Action item:
Could you copy every line in the listing below that has the word "ButtonSection"?

Data supplied:

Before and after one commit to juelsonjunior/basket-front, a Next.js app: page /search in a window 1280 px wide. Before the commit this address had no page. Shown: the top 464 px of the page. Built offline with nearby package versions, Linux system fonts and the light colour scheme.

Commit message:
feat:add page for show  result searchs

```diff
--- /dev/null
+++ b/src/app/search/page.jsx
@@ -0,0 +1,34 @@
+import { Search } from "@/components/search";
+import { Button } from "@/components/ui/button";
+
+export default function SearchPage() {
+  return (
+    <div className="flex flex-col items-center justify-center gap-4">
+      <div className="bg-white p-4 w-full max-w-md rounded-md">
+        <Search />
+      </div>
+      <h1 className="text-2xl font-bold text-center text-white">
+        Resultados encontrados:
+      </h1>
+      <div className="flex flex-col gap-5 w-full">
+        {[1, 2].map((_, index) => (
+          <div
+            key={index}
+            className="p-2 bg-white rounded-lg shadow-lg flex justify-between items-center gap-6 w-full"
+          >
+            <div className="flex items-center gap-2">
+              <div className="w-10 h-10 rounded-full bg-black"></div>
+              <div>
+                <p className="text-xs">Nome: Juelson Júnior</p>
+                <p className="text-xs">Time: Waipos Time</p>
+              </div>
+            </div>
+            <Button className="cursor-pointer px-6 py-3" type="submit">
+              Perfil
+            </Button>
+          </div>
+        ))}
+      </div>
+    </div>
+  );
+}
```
---
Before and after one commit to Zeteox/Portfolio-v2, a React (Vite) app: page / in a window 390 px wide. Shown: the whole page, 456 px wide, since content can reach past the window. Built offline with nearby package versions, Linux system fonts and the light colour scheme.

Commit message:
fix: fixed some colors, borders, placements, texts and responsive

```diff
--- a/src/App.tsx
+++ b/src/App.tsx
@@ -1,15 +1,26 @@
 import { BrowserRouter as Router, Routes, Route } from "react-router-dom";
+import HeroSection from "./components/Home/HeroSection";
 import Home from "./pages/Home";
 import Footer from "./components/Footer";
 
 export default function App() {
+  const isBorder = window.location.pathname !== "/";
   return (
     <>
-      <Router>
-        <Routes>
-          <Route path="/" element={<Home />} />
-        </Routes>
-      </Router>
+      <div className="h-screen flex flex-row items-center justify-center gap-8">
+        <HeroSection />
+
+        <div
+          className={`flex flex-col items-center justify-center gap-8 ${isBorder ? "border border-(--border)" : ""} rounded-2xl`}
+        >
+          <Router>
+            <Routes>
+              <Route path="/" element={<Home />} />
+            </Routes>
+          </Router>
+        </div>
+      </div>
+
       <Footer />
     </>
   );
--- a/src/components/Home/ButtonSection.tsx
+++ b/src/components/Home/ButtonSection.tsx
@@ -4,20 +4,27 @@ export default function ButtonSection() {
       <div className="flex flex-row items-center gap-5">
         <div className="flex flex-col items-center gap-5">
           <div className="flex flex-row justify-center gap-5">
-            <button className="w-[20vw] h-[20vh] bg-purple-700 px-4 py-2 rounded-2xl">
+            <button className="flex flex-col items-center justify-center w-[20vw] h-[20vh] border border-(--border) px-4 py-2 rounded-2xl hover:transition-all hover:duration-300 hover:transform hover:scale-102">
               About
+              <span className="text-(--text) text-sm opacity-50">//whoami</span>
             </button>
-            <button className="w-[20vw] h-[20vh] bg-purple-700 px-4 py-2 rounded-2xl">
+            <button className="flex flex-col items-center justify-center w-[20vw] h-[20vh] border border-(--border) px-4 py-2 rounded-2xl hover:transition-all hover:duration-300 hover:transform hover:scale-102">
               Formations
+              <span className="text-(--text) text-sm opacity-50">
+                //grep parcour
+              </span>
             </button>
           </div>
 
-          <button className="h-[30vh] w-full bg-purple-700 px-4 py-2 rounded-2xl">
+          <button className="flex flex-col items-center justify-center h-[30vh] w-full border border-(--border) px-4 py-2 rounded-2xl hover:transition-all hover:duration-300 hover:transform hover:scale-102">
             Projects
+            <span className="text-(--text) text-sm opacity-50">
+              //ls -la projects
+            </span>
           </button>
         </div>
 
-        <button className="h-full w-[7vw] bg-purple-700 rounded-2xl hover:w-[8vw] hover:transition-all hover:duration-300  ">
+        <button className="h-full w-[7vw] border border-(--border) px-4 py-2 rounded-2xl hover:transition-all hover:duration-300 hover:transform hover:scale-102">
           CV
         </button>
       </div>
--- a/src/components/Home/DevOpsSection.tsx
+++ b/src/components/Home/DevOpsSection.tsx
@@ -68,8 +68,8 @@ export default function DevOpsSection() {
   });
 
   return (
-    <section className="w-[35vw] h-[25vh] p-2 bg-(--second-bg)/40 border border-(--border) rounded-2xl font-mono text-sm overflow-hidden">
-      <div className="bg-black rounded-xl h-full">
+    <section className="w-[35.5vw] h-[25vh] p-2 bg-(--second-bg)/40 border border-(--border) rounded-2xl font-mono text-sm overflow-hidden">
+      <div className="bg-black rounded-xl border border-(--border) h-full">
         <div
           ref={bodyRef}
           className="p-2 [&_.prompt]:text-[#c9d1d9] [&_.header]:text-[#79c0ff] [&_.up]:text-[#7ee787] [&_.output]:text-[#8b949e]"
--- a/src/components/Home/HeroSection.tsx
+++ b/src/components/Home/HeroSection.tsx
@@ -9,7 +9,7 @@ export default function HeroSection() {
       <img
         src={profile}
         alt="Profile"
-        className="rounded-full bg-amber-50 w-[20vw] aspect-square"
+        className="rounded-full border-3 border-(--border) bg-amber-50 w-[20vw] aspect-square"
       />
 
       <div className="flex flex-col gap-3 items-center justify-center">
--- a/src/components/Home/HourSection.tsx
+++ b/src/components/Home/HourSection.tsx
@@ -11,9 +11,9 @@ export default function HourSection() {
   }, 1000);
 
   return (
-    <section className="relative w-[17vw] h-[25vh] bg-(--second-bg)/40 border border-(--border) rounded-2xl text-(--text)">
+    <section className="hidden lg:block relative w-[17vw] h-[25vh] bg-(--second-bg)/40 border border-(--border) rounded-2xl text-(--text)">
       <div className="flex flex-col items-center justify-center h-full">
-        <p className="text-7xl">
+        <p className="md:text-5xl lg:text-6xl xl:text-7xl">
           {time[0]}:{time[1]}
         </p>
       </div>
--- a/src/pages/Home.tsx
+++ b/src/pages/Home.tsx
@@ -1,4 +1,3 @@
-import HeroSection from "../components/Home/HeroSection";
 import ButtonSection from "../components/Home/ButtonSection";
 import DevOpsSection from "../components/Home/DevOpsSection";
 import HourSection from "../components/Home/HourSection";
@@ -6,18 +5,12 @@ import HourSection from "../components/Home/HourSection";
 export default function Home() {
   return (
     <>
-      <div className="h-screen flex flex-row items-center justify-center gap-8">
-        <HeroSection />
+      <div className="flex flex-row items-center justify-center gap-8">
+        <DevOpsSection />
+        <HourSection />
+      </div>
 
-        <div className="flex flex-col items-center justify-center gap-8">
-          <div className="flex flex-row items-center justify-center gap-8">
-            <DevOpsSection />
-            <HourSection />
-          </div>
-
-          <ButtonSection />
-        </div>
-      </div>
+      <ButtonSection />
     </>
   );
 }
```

Result of the exercise:
--- a/src/components/Home/ButtonSection.tsx
+++ b/src/components/Home/ButtonSection.tsx
@@ -4,20 +4,27 @@ export default function ButtonSection() {
 import ButtonSection from "../components/Home/ButtonSection";
-          <ButtonSection />
+      <ButtonSection />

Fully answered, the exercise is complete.